### Task objective
Copy each record exactly and skip its pictures.

Content revision data:
• • • • •

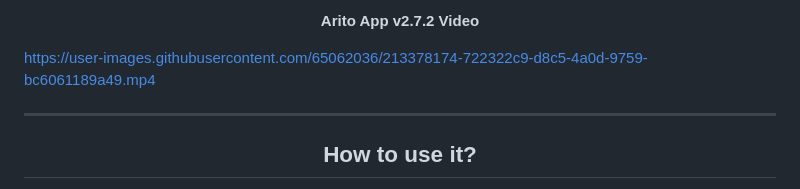
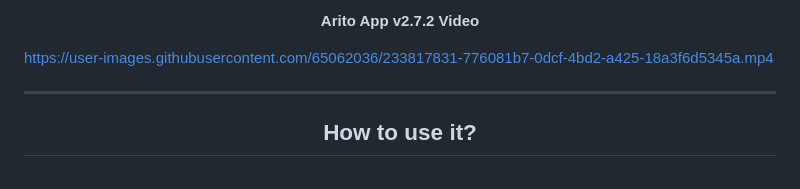
Before and after one commit to prakhartiwari0/arito, a Markdown page: README.md, the part around the change. Rendered like a GitHub page.

Commit message:
Update video

```diff
--- a/README.md
+++ b/README.md
@@ -49,7 +49,10 @@ The WebApp, because of our lovely **open source community**, is now becoming muc
 
 <p align="center"><strong>Arito App v2.7.2 Video</strong></p>
 
-https://user-images.githubusercontent.com/65062036/213378174-722322c9-d8c5-4a0d-9759-bc6061189a49.mp4
+
+
+https://user-images.githubusercontent.com/65062036/233817831-776081b7-0dcf-4bd2-a425-18a3f6d5345a.mp4
+
 
 
 
```
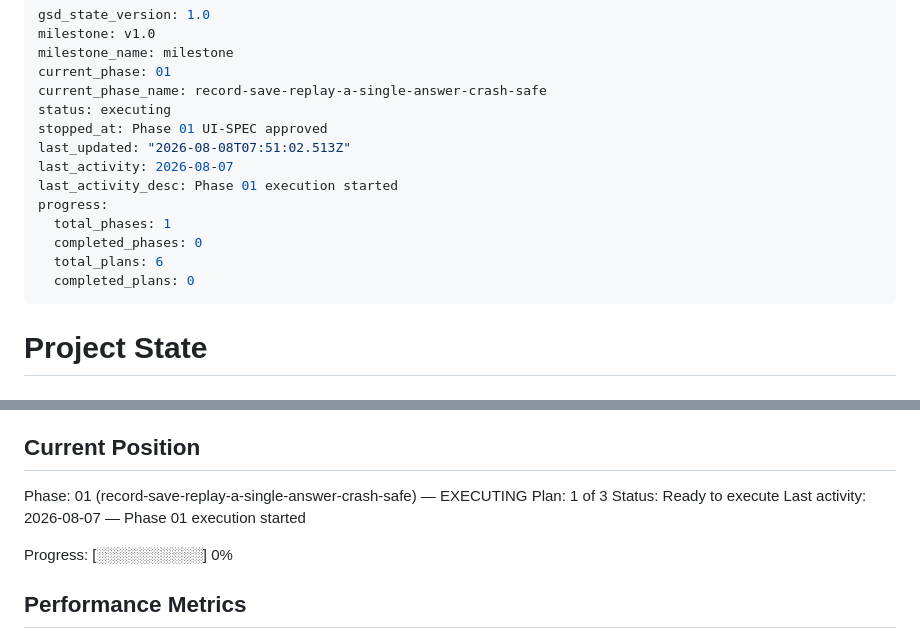
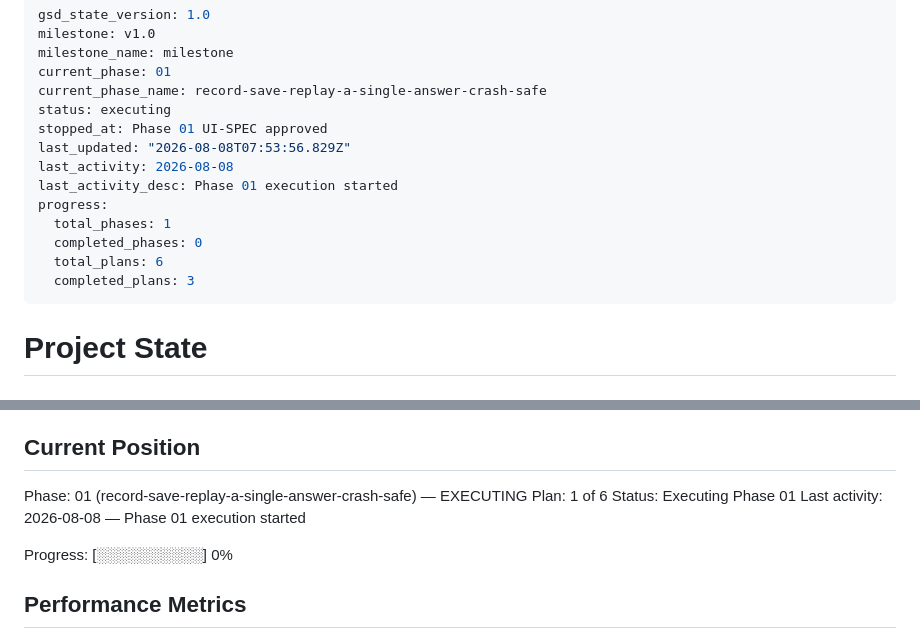
Before and after one commit to haotranthien95/reflexive, a Markdown page: .planning/STATE.md, 2 parts joined by grey strips. Drawn GitHub-style.

```diff
--- a/.planning/STATE.md
+++ b/.planning/STATE.md
@@ -6,14 +6,14 @@ current_phase: 01
 current_phase_name: record-save-replay-a-single-answer-crash-safe
 status: executing
 stopped_at: Phase 01 UI-SPEC approved
-last_updated: "2026-08-08T07:51:02.513Z"
-last_activity: 2026-08-07
+last_updated: "2026-08-08T07:53:56.829Z"
+last_activity: 2026-08-08
 last_activity_desc: Phase 01 execution started
 progress:
   total_phases: 1
   completed_phases: 0
   total_plans: 6
-  completed_plans: 0
+  completed_plans: 3
 ---
 
 # Project State
@@ -28,9 +28,9 @@ See: .planning/PROJECT.md (updated 2026-08-07)
 ## Current Position
 
 Phase: 01 (record-save-replay-a-single-answer-crash-safe) — EXECUTING
-Plan: 1 of 3
-Status: Ready to execute
-Last activity: 2026-08-07 — Phase 01 execution started
+Plan: 1 of 6
+Status: Executing Phase 01
+Last activity: 2026-08-08 — Phase 01 execution started
 
 Progress: [░░░░░░░░░░] 0%
 
```
Also changed, not shown: .planning/ROADMAP.md (+4 -4 lines).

• • • • •

### Exercise result
Before and after one commit to prakhartiwari0/arito, a Markdown page: README.md, the part around the change. Rendered like a GitHub page.

Commit message:
Update video

```diff
--- a/README.md
+++ b/README.md
@@ -49,7 +49,10 @@ The WebApp, because of our lovely **open source community**, is now becoming muc
 
 <p align="center"><strong>Arito App v2.7.2 Video</strong></p>
 
-https://user-images.githubusercontent.com/65062036/213378174-722322c9-d8c5-4a0d-9759-bc6061189a49.mp4
+
+
+https://user-images.githubusercontent.com/65062036/233817831-776081b7-0dcf-4bd2-a425-18a3f6d5345a.mp4
+
 
 
 
```
Before and after one commit to haotranthien95/reflexive, a Markdown page: .planning/STATE.md, 2 parts joined by grey strips. Drawn GitHub-style.

```diff
--- a/.planning/STATE.md
+++ b/.planning/STATE.md
@@ -6,14 +6,14 @@ current_phase: 01
 current_phase_name: record-save-replay-a-single-answer-crash-safe
 status: executing
 stopped_at: Phase 01 UI-SPEC approved
-last_updated: "2026-08-08T07:51:02.513Z"
-last_activity: 2026-08-07
+last_updated: "2026-08-08T07:53:56.829Z"
+last_activity: 2026-08-08
 last_activity_desc: Phase 01 execution started
 progress:
   total_phases: 1
   completed_phases: 0
   total_plans: 6
-  completed_plans: 0
+  completed_plans: 3
 ---
 
 # Project State
@@ -28,9 +28,9 @@ See: .planning/PROJECT.md (updated 2026-08-07)
 ## Current Position
 
 Phase: 01 (record-save-replay-a-single-answer-crash-safe) — EXECUTING
-Plan: 1 of 3
-Status: Ready to execute
-Last activity: 2026-08-07 — Phase 01 execution started
+Plan: 1 of 6
+Status: Executing Phase 01
+Last activity: 2026-08-08 — Phase 01 execution started
 
 Progress: [░░░░░░░░░░] 0%
 
```
Also changed, not shown: .planning/ROADMAP.md (+4 -4 lines).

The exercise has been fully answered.